Work required → Every entry that follows should be output again, word for word.
-- Data to examine follows --
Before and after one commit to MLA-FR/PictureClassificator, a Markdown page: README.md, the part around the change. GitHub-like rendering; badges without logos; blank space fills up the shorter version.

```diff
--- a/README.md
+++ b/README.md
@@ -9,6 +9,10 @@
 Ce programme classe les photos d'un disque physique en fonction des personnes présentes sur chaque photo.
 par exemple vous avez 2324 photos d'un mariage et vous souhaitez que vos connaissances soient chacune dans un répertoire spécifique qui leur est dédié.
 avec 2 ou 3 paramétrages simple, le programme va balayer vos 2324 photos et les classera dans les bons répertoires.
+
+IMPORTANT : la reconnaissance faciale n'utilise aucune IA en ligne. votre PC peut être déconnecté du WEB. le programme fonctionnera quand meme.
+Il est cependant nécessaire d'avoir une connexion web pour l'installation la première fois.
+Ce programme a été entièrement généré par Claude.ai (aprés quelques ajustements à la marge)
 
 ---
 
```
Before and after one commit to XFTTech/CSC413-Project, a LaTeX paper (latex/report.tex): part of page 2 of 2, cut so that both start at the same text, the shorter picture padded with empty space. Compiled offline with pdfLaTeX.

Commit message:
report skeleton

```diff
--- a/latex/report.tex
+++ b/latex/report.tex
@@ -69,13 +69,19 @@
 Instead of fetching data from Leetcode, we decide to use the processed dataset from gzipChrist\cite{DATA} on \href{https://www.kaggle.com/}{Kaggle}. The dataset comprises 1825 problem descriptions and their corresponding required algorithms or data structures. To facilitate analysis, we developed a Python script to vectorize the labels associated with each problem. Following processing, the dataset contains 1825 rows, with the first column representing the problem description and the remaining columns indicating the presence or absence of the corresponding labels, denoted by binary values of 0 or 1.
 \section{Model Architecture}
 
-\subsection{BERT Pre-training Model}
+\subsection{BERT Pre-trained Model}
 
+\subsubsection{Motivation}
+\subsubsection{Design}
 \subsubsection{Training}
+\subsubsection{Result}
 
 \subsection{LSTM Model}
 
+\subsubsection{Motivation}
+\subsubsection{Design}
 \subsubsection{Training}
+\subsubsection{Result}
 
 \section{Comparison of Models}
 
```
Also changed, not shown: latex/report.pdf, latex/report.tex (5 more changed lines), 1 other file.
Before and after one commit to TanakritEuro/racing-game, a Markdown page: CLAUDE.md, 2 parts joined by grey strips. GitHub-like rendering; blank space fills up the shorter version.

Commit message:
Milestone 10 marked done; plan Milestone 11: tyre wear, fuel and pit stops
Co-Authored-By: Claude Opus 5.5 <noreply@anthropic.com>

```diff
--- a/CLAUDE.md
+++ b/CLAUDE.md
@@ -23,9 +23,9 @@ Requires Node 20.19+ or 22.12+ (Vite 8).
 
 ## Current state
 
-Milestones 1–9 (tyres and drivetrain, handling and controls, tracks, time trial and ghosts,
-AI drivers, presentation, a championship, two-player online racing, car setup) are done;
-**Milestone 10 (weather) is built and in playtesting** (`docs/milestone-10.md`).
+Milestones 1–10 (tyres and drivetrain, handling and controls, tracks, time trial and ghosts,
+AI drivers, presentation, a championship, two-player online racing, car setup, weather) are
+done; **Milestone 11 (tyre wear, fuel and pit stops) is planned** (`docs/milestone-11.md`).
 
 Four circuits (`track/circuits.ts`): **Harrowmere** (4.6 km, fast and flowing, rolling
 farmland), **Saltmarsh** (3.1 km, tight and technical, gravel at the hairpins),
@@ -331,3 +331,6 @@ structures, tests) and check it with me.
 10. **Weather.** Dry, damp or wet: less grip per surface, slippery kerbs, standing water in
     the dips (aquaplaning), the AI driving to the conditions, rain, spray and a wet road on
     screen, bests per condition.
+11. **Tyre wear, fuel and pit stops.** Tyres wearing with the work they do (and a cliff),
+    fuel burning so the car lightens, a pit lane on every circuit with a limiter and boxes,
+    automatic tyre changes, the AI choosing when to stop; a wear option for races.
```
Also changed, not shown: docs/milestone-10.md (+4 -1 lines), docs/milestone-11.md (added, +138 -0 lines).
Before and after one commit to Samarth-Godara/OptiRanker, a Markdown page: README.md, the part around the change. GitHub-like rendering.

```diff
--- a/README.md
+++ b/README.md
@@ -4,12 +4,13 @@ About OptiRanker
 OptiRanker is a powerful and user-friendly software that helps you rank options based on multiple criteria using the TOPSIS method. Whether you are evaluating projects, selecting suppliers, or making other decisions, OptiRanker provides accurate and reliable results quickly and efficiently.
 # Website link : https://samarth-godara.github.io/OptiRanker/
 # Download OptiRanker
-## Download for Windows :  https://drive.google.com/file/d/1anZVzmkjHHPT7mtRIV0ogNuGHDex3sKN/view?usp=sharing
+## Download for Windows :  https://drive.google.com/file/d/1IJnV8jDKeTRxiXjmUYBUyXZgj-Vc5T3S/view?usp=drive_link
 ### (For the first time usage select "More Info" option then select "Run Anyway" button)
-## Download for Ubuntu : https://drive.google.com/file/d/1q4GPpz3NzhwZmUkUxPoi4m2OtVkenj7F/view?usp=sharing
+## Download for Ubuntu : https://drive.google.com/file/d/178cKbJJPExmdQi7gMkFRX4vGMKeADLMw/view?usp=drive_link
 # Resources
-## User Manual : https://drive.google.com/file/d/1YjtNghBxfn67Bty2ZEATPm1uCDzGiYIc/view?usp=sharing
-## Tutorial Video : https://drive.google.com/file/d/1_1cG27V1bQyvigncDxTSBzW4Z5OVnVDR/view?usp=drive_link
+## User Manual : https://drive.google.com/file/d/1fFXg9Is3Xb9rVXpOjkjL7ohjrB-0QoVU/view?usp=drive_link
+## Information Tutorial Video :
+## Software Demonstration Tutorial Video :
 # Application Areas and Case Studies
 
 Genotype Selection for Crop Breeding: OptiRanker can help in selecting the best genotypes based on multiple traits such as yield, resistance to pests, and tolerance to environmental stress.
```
-- Data to examine concluded --
Response box →
Before and after one commit to MLA-FR/PictureClassificator, a Markdown page: README.md, the part around the change. GitHub-like rendering; badges without logos; blank space fills up the shorter version.

```diff
--- a/README.md
+++ b/README.md
@@ -9,6 +9,10 @@
 Ce programme classe les photos d'un disque physique en fonction des personnes présentes sur chaque photo.
 par exemple vous avez 2324 photos d'un mariage et vous souhaitez que vos connaissances soient chacune dans un répertoire spécifique qui leur est dédié.
 avec 2 ou 3 paramétrages simple, le programme va balayer vos 2324 photos et les classera dans les bons répertoires.
+
+IMPORTANT : la reconnaissance faciale n'utilise aucune IA en ligne. votre PC peut être déconnecté du WEB. le programme fonctionnera quand meme.
+Il est cependant nécessaire d'avoir une connexion web pour l'installation la première fois.
+Ce programme a été entièrement généré par Claude.ai (aprés quelques ajustements à la marge)
 
 ---
 
```
Before and after one commit to XFTTech/CSC413-Project, a LaTeX paper (latex/report.tex): part of page 2 of 2, cut so that both start at the same text, the shorter picture padded with empty space. Compiled offline with pdfLaTeX.

Commit message:
report skeleton

```diff
--- a/latex/report.tex
+++ b/latex/report.tex
@@ -69,13 +69,19 @@
 Instead of fetching data from Leetcode, we decide to use the processed dataset from gzipChrist\cite{DATA} on \href{https://www.kaggle.com/}{Kaggle}. The dataset comprises 1825 problem descriptions and their corresponding required algorithms or data structures. To facilitate analysis, we developed a Python script to vectorize the labels associated with each problem. Following processing, the dataset contains 1825 rows, with the first column representing the problem description and the remaining columns indicating the presence or absence of the corresponding labels, denoted by binary values of 0 or 1.
 \section{Model Architecture}
 
-\subsection{BERT Pre-training Model}
+\subsection{BERT Pre-trained Model}
 
+\subsubsection{Motivation}
+\subsubsection{Design}
 \subsubsection{Training}
+\subsubsection{Result}
 
 \subsection{LSTM Model}
 
+\subsubsection{Motivation}
+\subsubsection{Design}
 \subsubsection{Training}
+\subsubsection{Result}
 
 \section{Comparison of Models}
 
```
Also changed, not shown: latex/report.pdf, latex/report.tex (5 more changed lines), 1 other file.
Before and after one commit to TanakritEuro/racing-game, a Markdown page: CLAUDE.md, 2 parts joined by grey strips. GitHub-like rendering; blank space fills up the shorter version.

Commit message:
Milestone 10 marked done; plan Milestone 11: tyre wear, fuel and pit stops
Co-Authored-By: Claude Opus 5.5 <noreply@anthropic.com>

```diff
--- a/CLAUDE.md
+++ b/CLAUDE.md
@@ -23,9 +23,9 @@ Requires Node 20.19+ or 22.12+ (Vite 8).
 
 ## Current state
 
-Milestones 1–9 (tyres and drivetrain, handling and controls, tracks, time trial and ghosts,
-AI drivers, presentation, a championship, two-player online racing, car setup) are done;
-**Milestone 10 (weather) is built and in playtesting** (`docs/milestone-10.md`).
+Milestones 1–10 (tyres and drivetrain, handling and controls, tracks, time trial and ghosts,
+AI drivers, presentation, a championship, two-player online racing, car setup, weather) are
+done; **Milestone 11 (tyre wear, fuel and pit stops) is planned** (`docs/milestone-11.md`).
 
 Four circuits (`track/circuits.ts`): **Harrowmere** (4.6 km, fast and flowing, rolling
 farmland), **Saltmarsh** (3.1 km, tight and technical, gravel at the hairpins),
@@ -331,3 +331,6 @@ structures, tests) and check it with me.
 10. **Weather.** Dry, damp or wet: less grip per surface, slippery kerbs, standing water in
     the dips (aquaplaning), the AI driving to the conditions, rain, spray and a wet road on
     screen, bests per condition.
+11. **Tyre wear, fuel and pit stops.** Tyres wearing with the work they do (and a cliff),
+    fuel burning so the car lightens, a pit lane on every circuit with a limiter and boxes,
+    automatic tyre changes, the AI choosing when to stop; a wear option for races.
```
Also changed, not shown: docs/milestone-10.md (+4 -1 lines), docs/milestone-11.md (added, +138 -0 lines).
Before and after one commit to Samarth-Godara/OptiRanker, a Markdown page: README.md, the part around the change. GitHub-like rendering.

```diff
--- a/README.md
+++ b/README.md
@@ -4,12 +4,13 @@ About OptiRanker
 OptiRanker is a powerful and user-friendly software that helps you rank options based on multiple criteria using the TOPSIS method. Whether you are evaluating projects, selecting suppliers, or making other decisions, OptiRanker provides accurate and reliable results quickly and efficiently.
 # Website link : https://samarth-godara.github.io/OptiRanker/
 # Download OptiRanker
-## Download for Windows :  https://drive.google.com/file/d/1anZVzmkjHHPT7mtRIV0ogNuGHDex3sKN/view?usp=sharing
+## Download for Windows :  https://drive.google.com/file/d/1IJnV8jDKeTRxiXjmUYBUyXZgj-Vc5T3S/view?usp=drive_link
 ### (For the first time usage select "More Info" option then select "Run Anyway" button)
-## Download for Ubuntu : https://drive.google.com/file/d/1q4GPpz3NzhwZmUkUxPoi4m2OtVkenj7F/view?usp=sharing
+## Download for Ubuntu : https://drive.google.com/file/d/178cKbJJPExmdQi7gMkFRX4vGMKeADLMw/view?usp=drive_link
 # Resources
-## User Manual : https://drive.google.com/file/d/1YjtNghBxfn67Bty2ZEATPm1uCDzGiYIc/view?usp=sharing
-## Tutorial Video : https://drive.google.com/file/d/1_1cG27V1bQyvigncDxTSBzW4Z5OVnVDR/view?usp=drive_link
+## User Manual : https://drive.google.com/file/d/1fFXg9Is3Xb9rVXpOjkjL7ohjrB-0QoVU/view?usp=drive_link
+## Information Tutorial Video :
+## Software Demonstration Tutorial Video :
 # Application Areas and Case Studies
 
 Genotype Selection for Crop Breeding: OptiRanker can help in selecting the best genotypes based on multiple traits such as yield, resistance to pests, and tolerance to environmental stress.
```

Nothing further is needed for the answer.